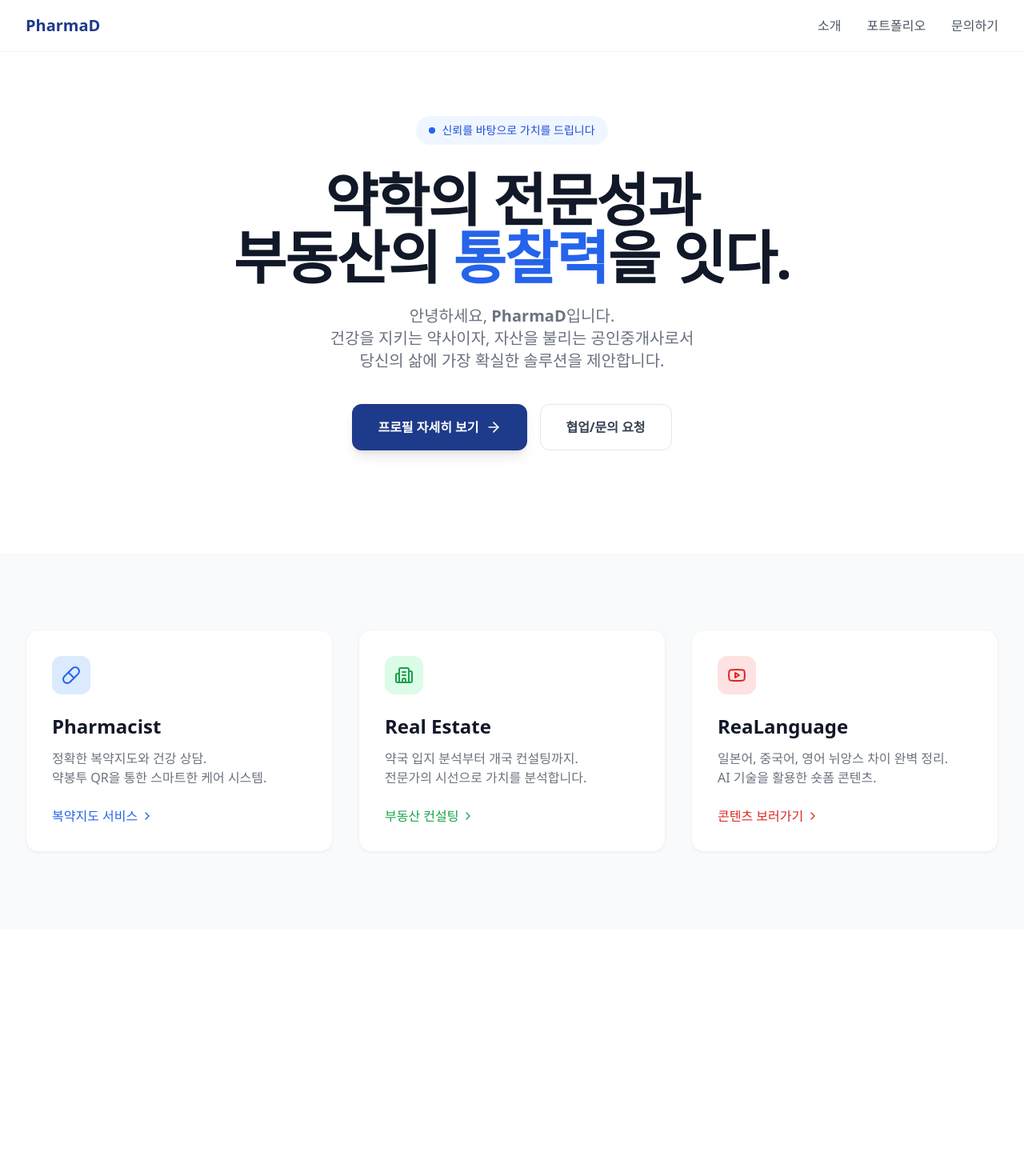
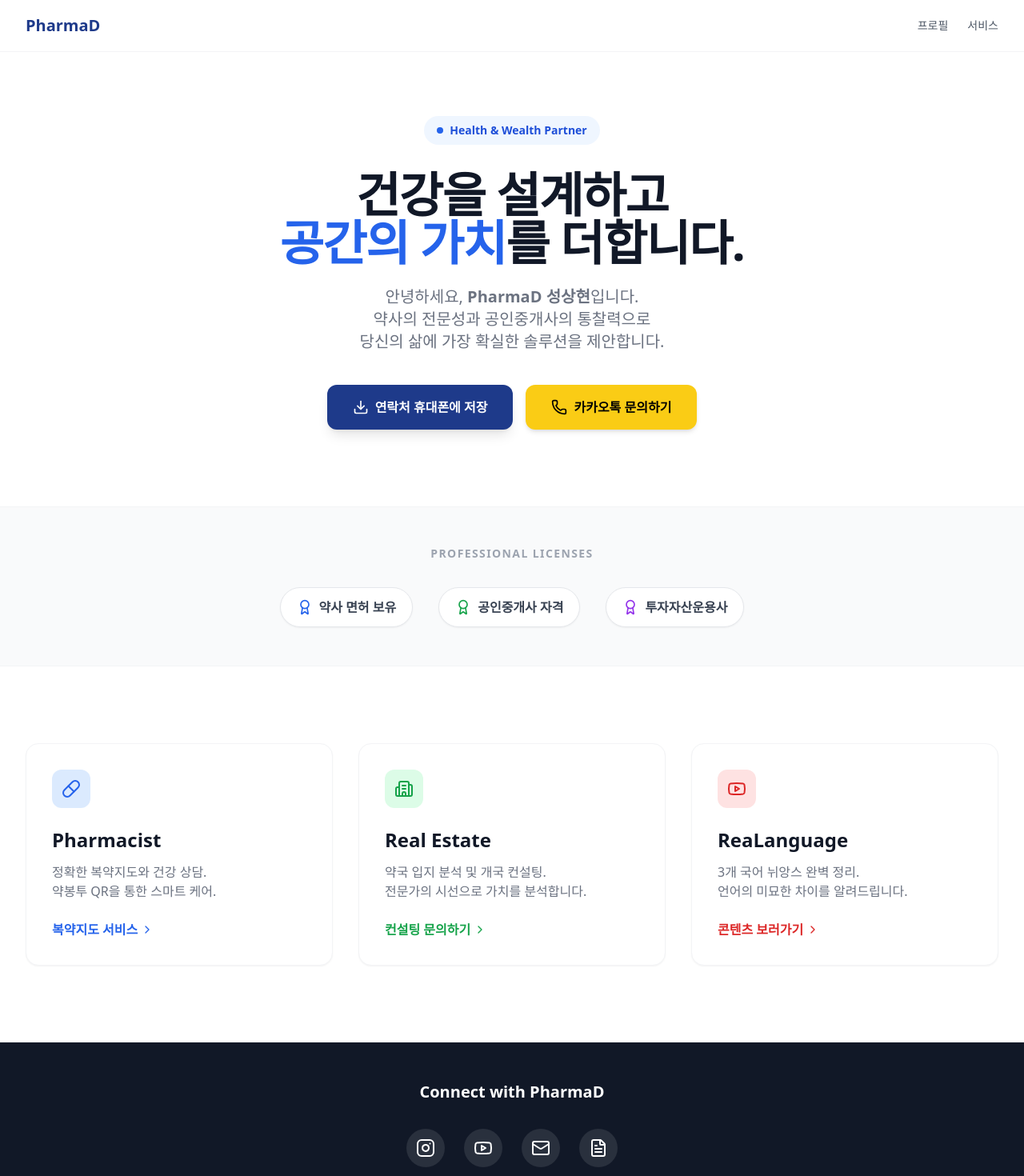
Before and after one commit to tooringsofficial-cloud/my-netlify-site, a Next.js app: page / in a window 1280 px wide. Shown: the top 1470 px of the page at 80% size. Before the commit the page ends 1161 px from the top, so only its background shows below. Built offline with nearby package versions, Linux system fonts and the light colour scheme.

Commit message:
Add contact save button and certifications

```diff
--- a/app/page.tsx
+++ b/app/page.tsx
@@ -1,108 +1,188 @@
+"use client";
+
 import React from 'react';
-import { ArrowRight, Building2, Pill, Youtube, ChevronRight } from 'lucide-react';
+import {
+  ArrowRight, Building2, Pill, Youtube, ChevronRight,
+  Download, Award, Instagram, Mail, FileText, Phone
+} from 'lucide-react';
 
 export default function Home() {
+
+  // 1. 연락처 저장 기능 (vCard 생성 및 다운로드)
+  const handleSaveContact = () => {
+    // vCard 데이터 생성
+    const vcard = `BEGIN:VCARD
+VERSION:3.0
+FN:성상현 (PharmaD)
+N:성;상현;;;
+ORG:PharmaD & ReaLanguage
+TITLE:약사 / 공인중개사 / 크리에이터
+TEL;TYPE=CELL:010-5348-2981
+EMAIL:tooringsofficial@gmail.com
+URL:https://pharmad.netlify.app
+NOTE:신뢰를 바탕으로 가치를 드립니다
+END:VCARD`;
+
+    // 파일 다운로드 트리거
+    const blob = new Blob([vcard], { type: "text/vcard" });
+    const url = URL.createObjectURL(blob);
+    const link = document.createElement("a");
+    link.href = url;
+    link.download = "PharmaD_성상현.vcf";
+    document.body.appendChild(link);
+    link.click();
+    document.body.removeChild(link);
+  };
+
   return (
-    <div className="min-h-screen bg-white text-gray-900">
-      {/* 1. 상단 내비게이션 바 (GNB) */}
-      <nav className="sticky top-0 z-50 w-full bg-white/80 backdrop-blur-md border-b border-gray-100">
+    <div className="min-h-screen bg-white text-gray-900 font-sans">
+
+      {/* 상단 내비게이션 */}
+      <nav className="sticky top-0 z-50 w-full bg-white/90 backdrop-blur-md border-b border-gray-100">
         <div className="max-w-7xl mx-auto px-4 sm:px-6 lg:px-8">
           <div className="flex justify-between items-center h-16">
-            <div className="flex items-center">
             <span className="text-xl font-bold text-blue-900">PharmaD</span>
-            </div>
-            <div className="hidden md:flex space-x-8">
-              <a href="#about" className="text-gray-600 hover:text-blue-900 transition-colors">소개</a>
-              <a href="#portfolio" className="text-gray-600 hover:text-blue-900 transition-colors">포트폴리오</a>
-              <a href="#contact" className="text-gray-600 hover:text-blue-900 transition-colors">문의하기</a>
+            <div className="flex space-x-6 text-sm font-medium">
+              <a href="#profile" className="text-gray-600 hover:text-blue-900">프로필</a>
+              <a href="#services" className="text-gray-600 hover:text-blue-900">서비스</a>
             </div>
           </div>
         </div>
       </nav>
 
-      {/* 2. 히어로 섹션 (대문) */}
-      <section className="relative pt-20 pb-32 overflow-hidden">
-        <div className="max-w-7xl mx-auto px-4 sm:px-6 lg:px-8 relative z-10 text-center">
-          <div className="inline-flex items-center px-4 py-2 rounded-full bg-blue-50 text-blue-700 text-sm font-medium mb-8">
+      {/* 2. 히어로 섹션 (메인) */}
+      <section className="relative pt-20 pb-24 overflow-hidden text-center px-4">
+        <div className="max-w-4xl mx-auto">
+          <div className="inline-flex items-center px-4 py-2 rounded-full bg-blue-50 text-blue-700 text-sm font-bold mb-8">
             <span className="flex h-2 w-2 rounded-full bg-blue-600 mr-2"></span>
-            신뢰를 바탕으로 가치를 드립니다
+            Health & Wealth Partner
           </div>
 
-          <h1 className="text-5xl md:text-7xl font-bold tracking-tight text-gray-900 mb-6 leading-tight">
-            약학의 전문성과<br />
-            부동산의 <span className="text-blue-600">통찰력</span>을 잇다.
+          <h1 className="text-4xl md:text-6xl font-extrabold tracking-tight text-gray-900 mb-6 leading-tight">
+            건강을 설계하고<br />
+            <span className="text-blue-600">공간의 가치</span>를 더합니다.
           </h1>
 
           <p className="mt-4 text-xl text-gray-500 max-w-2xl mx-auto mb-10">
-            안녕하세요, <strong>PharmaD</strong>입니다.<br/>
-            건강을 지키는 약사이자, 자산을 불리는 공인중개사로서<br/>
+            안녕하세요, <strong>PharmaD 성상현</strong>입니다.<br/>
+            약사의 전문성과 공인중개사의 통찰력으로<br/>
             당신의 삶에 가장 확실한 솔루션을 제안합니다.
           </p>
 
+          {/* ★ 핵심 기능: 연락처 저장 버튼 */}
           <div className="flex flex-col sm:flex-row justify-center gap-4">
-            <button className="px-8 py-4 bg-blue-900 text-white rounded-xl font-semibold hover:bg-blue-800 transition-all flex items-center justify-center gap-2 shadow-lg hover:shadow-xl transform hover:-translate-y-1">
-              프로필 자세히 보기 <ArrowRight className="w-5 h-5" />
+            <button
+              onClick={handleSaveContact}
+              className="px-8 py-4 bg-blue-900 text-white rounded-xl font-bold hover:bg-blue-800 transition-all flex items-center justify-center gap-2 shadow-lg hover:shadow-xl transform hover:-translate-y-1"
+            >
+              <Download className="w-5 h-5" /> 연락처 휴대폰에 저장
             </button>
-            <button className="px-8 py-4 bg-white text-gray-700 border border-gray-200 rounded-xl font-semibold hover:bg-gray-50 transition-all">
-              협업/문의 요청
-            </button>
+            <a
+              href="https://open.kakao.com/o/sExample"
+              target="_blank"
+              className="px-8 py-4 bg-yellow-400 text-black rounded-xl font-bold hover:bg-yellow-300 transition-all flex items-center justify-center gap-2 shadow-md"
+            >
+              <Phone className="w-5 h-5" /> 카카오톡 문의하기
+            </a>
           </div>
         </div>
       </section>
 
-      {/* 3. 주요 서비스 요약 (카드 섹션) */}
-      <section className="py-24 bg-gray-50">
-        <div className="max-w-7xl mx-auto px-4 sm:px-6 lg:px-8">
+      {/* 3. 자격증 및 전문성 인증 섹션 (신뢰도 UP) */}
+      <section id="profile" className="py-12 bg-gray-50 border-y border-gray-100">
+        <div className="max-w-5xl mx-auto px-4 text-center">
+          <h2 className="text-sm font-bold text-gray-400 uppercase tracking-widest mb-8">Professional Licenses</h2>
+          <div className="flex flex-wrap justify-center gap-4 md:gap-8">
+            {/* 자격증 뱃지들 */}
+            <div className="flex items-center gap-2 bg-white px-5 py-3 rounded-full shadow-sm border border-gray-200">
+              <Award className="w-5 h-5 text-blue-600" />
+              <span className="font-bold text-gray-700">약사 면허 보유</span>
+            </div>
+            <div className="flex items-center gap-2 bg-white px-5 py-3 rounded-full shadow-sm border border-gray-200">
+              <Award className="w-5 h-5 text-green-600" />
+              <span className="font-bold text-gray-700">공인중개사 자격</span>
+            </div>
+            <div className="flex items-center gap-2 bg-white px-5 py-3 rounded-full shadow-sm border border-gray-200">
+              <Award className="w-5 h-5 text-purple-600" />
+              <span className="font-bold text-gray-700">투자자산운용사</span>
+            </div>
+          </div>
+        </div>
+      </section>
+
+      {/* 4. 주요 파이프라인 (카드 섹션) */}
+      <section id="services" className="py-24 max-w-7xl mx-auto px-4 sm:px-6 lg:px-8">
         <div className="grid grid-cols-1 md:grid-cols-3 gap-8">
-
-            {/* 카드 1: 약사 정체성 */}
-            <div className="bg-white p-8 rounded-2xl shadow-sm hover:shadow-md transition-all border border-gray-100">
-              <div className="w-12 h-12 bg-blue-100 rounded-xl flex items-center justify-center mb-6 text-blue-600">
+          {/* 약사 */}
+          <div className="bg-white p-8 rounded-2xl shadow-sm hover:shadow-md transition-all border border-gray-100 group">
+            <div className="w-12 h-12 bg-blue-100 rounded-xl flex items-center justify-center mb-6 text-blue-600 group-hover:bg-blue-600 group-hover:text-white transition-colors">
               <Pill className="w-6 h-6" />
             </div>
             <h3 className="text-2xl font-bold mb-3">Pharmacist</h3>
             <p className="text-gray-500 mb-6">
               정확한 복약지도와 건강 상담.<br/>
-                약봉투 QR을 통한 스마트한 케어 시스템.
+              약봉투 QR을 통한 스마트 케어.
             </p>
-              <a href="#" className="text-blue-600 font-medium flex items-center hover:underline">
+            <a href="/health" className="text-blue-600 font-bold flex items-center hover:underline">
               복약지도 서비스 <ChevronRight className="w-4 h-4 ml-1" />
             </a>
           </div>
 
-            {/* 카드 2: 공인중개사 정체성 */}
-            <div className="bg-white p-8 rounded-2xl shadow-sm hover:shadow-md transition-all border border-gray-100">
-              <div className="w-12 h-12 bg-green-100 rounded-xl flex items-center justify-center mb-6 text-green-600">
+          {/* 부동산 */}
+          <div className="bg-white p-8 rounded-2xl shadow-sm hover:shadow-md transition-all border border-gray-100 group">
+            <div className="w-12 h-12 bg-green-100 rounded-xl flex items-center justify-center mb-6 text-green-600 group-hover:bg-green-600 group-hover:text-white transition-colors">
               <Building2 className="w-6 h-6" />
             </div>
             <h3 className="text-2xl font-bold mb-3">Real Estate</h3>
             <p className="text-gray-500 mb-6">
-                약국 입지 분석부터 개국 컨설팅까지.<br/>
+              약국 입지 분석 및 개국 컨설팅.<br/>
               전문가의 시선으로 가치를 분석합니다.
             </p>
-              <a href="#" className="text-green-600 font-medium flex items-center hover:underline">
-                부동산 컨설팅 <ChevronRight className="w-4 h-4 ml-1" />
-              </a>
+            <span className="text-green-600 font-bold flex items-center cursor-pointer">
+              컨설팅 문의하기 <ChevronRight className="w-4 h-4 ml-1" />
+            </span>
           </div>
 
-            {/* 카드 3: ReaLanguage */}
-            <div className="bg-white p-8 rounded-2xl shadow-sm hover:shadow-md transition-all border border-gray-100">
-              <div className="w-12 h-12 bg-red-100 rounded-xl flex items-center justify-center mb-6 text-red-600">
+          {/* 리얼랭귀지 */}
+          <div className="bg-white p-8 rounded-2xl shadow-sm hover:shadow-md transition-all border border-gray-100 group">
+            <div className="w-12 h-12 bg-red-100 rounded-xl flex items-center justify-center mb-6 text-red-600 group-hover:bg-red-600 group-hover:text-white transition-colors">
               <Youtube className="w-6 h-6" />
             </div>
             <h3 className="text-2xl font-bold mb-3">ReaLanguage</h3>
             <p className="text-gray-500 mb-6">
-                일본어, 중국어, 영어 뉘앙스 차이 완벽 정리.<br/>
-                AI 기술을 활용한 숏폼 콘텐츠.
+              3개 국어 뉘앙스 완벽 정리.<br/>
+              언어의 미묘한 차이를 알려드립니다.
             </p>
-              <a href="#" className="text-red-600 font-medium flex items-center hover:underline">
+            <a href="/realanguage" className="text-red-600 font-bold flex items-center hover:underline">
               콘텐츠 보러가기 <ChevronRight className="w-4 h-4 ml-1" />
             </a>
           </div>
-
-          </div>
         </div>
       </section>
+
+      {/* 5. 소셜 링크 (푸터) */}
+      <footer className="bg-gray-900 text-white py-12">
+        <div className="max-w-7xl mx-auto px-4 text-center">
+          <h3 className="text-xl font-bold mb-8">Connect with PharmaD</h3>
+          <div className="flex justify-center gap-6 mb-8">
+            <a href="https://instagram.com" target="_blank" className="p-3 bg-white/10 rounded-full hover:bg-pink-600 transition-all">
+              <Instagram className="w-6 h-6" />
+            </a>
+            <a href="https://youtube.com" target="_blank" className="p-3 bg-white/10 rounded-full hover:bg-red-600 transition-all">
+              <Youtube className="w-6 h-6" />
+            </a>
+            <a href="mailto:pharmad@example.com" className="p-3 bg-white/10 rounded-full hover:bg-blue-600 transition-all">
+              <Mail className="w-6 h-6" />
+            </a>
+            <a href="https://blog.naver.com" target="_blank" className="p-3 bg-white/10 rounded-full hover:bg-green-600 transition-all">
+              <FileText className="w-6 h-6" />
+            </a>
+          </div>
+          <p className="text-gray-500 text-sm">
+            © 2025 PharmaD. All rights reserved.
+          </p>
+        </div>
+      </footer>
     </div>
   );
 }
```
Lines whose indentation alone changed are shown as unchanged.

_ _ _ _ _ _ _

■ **Work to complete**
The answer needed is a single number: how many lines in the records above hold the string "link". Please write nothing else.

■ **Written answer**
6